§ Brief
Below are some records. How many of their lines contain the string "className"? Answer with the number alone.

━━━ Excerpted records

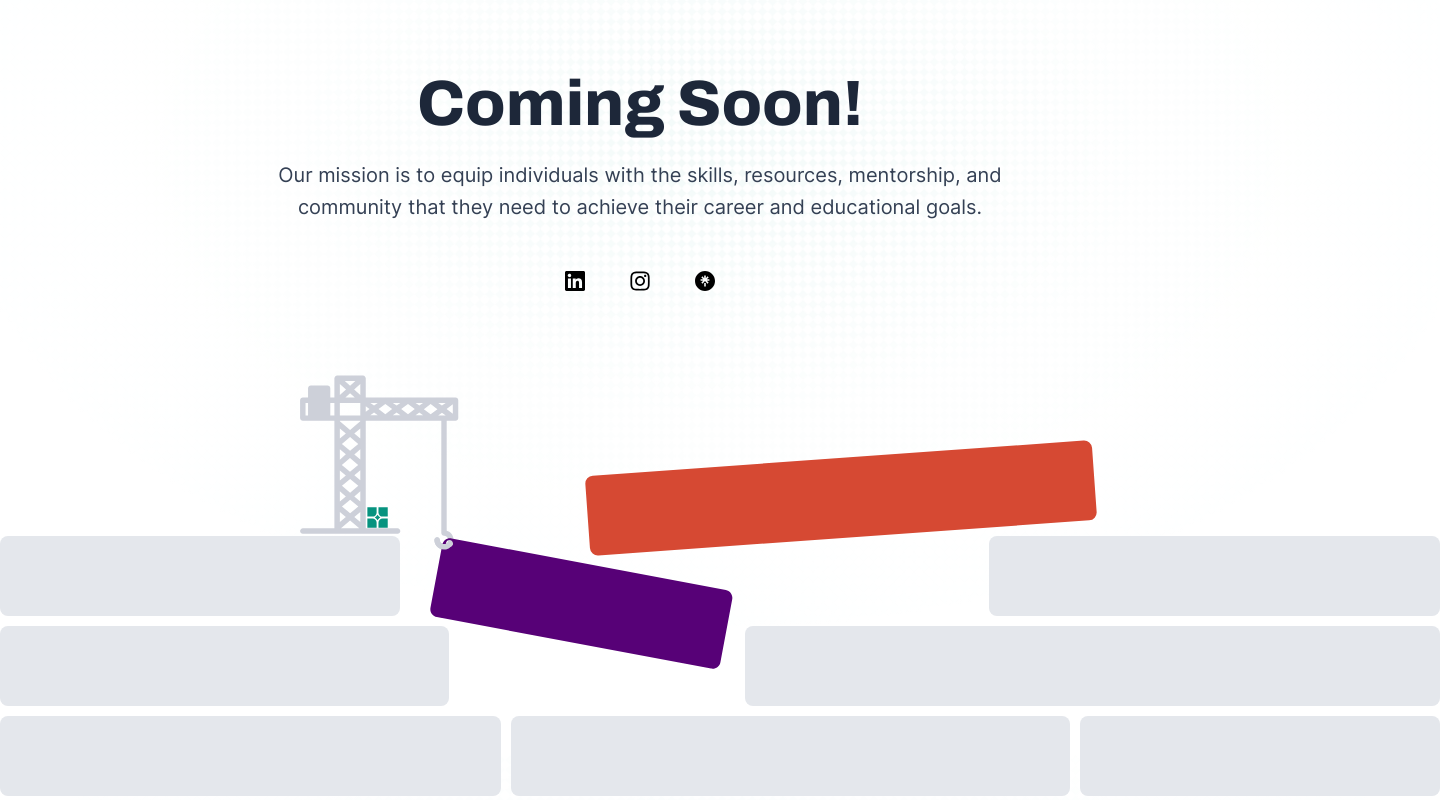
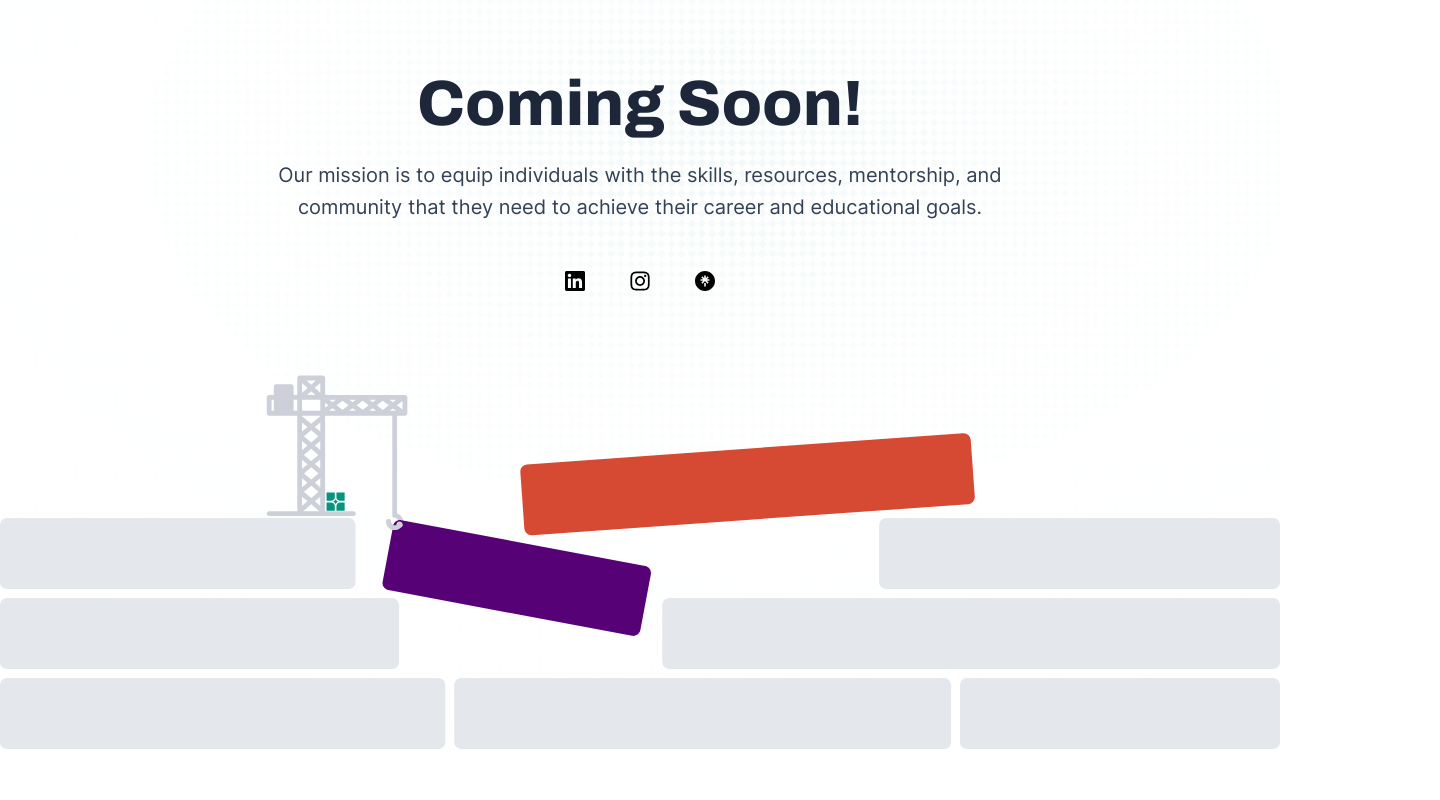
Before and after one commit to vicok2003/Beyond-borders, a React (Create React App) app: page / in a window 1280 px wide. Shown: the part 145-945 px from the top of the page, 1440 px wide, since content can reach past the window. After the commit the page ends 898 px from the top, so only its background shows below. Built offline with nearby package versions, Linux system fonts and the light colour scheme.

Commit message:
Updated the footer blocks

```diff
--- a/src/components/ComingSoon.js
+++ b/src/components/ComingSoon.js
@@ -4,8 +4,6 @@ import logo from '../Img_assets/Beyond-Borders-logo-Teal.svg';
 import linkedinIcon from '../Img_assets/linkedin logo.svg';
 import instagramIcon from '../Img_assets/Instagram logo.svg';
 import linkTree from '../Img_assets/linktree.svg';
-import leftBoxImage from '../Img_assets/Block01.png' ;
-import rightBoxImage from '../Img_assets/Block02.png';
 import block from '../Img_assets/Blocks.svg';
 
 
@@ -36,13 +34,12 @@ export default function ComingSoon() {
         </div>
       </div>
 
+      <img src={block} alt="building blocks" className="blocks"></img>
 
+      {/*
       <img src={leftBoxImage} alt="Left Box" className="left-box" />
       <img src={rightBoxImage} alt="Right Box" className="right-box" />
-
-
-      <img src={block} alt="building blocks" className="blocks"></img>
-      {/* <img src={longBlock} alt="Right Box" className="long-block" />
+      <img src={longBlock} alt="Right Box" className="long-block" />
       <img src={tractorImg} alt="Tractor on site" className="tractor" />
 
 
@@ -60,7 +57,9 @@ export default function ComingSoon() {
       <div className="grey-E greys"></div>
       <div className="grey-F greys"></div>
       <div className="grey-G greys"></div>
-      </div> */}
+      </div>
+
+      */}
 
     </div>
   );
--- a/src/styles/ComingSoon.css
+++ b/src/styles/ComingSoon.css
@@ -122,6 +122,8 @@ body{
 
   .blocks{
     margin-top: 5em;
+    width: 100%;
+    object-fit: contain;
   }
 
 
```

━━━━━━

§ Result for this task
10